* **Work to complete**
Copy out the entries word for word, leaving images aside.

* **Records to process**

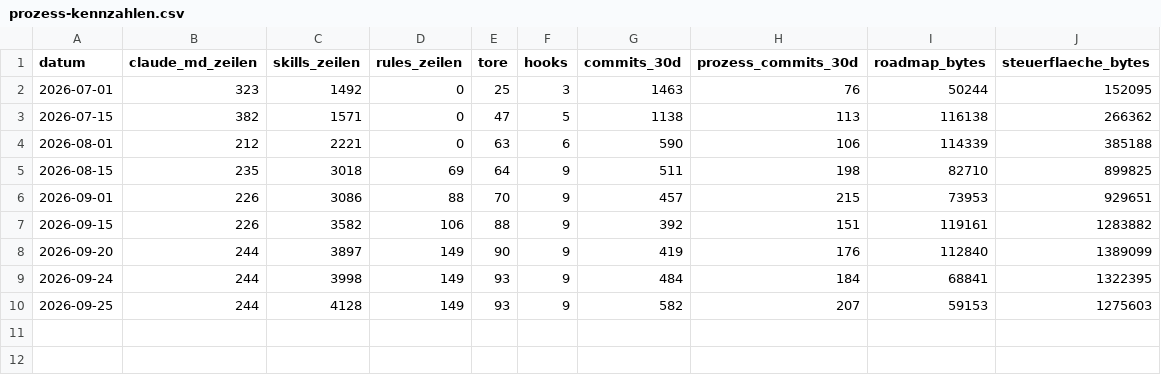
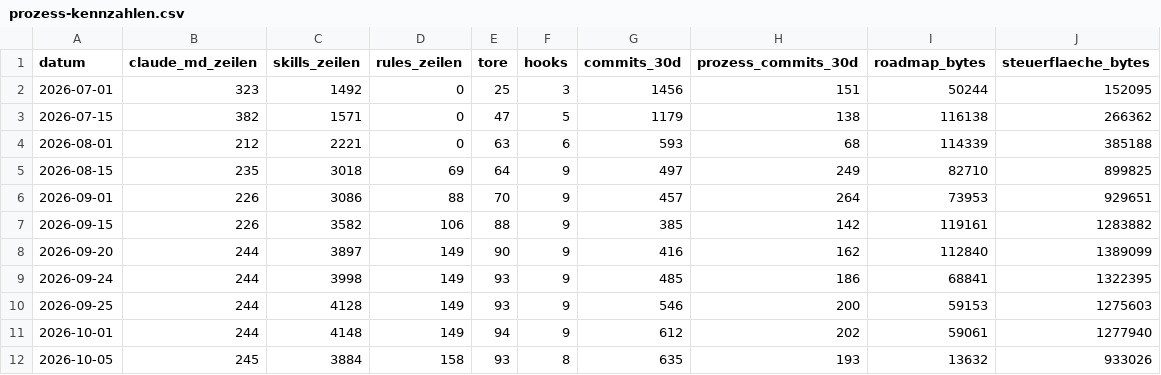
Before and after one commit to LexMetrik/Whatever, a CSV file: messwerte/prozess-kennzahlen.csv, drawn as a sheet.

```diff
--- a/messwerte/prozess-kennzahlen.csv
+++ b/messwerte/prozess-kennzahlen.csv
@@ -1,10 +1,12 @@
 datum,claude_md_zeilen,skills_zeilen,rules_zeilen,tore,hooks,commits_30d,prozess_commits_30d,roadmap_bytes,steuerflaeche_bytes
-2026-07-01,323,1492,0,25,3,1463,76,50244,152095
-2026-07-15,382,1571,0,47,5,1138,113,116138,266362
-2026-08-01,212,2221,0,63,6,590,106,114339,385188
-2026-08-15,235,3018,69,64,9,511,198,82710,899825
-2026-09-01,226,3086,88,70,9,457,215,73953,929651
-2026-09-15,226,3582,106,88,9,392,151,119161,1283882
-2026-09-20,244,3897,149,90,9,419,176,112840,1389099
-2026-09-24,244,3998,149,93,9,484,184,68841,1322395
-2026-09-25,244,4128,149,93,9,582,207,59153,1275603
+2026-07-01,323,1492,0,25,3,1456,151,50244,152095
+2026-07-15,382,1571,0,47,5,1179,138,116138,266362
+2026-08-01,212,2221,0,63,6,593,68,114339,385188
+2026-08-15,235,3018,69,64,9,497,249,82710,899825
+2026-09-01,226,3086,88,70,9,457,264,73953,929651
+2026-09-15,226,3582,106,88,9,385,142,119161,1283882
+2026-09-20,244,3897,149,90,9,416,162,112840,1389099
+2026-09-24,244,3998,149,93,9,485,186,68841,1322395
+2026-09-25,244,4128,149,93,9,546,200,59153,1275603
+2026-10-01,244,4148,149,94,9,612,202,59061,1277940
+2026-10-05,245,3884,158,93,8,635,193,13632,933026
```
Also changed, not shown: 4 other files.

* **Problem solution**
Before and after one commit to LexMetrik/Whatever, a CSV file: messwerte/prozess-kennzahlen.csv, drawn as a sheet.

```diff
--- a/messwerte/prozess-kennzahlen.csv
+++ b/messwerte/prozess-kennzahlen.csv
@@ -1,10 +1,12 @@
 datum,claude_md_zeilen,skills_zeilen,rules_zeilen,tore,hooks,commits_30d,prozess_commits_30d,roadmap_bytes,steuerflaeche_bytes
-2026-07-01,323,1492,0,25,3,1463,76,50244,152095
-2026-07-15,382,1571,0,47,5,1138,113,116138,266362
-2026-08-01,212,2221,0,63,6,590,106,114339,385188
-2026-08-15,235,3018,69,64,9,511,198,82710,899825
-2026-09-01,226,3086,88,70,9,457,215,73953,929651
-2026-09-15,226,3582,106,88,9,392,151,119161,1283882
-2026-09-20,244,3897,149,90,9,419,176,112840,1389099
-2026-09-24,244,3998,149,93,9,484,184,68841,1322395
-2026-09-25,244,4128,149,93,9,582,207,59153,1275603
+2026-07-01,323,1492,0,25,3,1456,151,50244,152095
+2026-07-15,382,1571,0,47,5,1179,138,116138,266362
+2026-08-01,212,2221,0,63,6,593,68,114339,385188
+2026-08-15,235,3018,69,64,9,497,249,82710,899825
+2026-09-01,226,3086,88,70,9,457,264,73953,929651
+2026-09-15,226,3582,106,88,9,385,142,119161,1283882
+2026-09-20,244,3897,149,90,9,416,162,112840,1389099
+2026-09-24,244,3998,149,93,9,485,186,68841,1322395
+2026-09-25,244,4128,149,93,9,546,200,59153,1275603
+2026-10-01,244,4148,149,94,9,612,202,59061,1277940
+2026-10-05,245,3884,158,93,8,635,193,13632,933026
```
Also changed, not shown: 4 other files.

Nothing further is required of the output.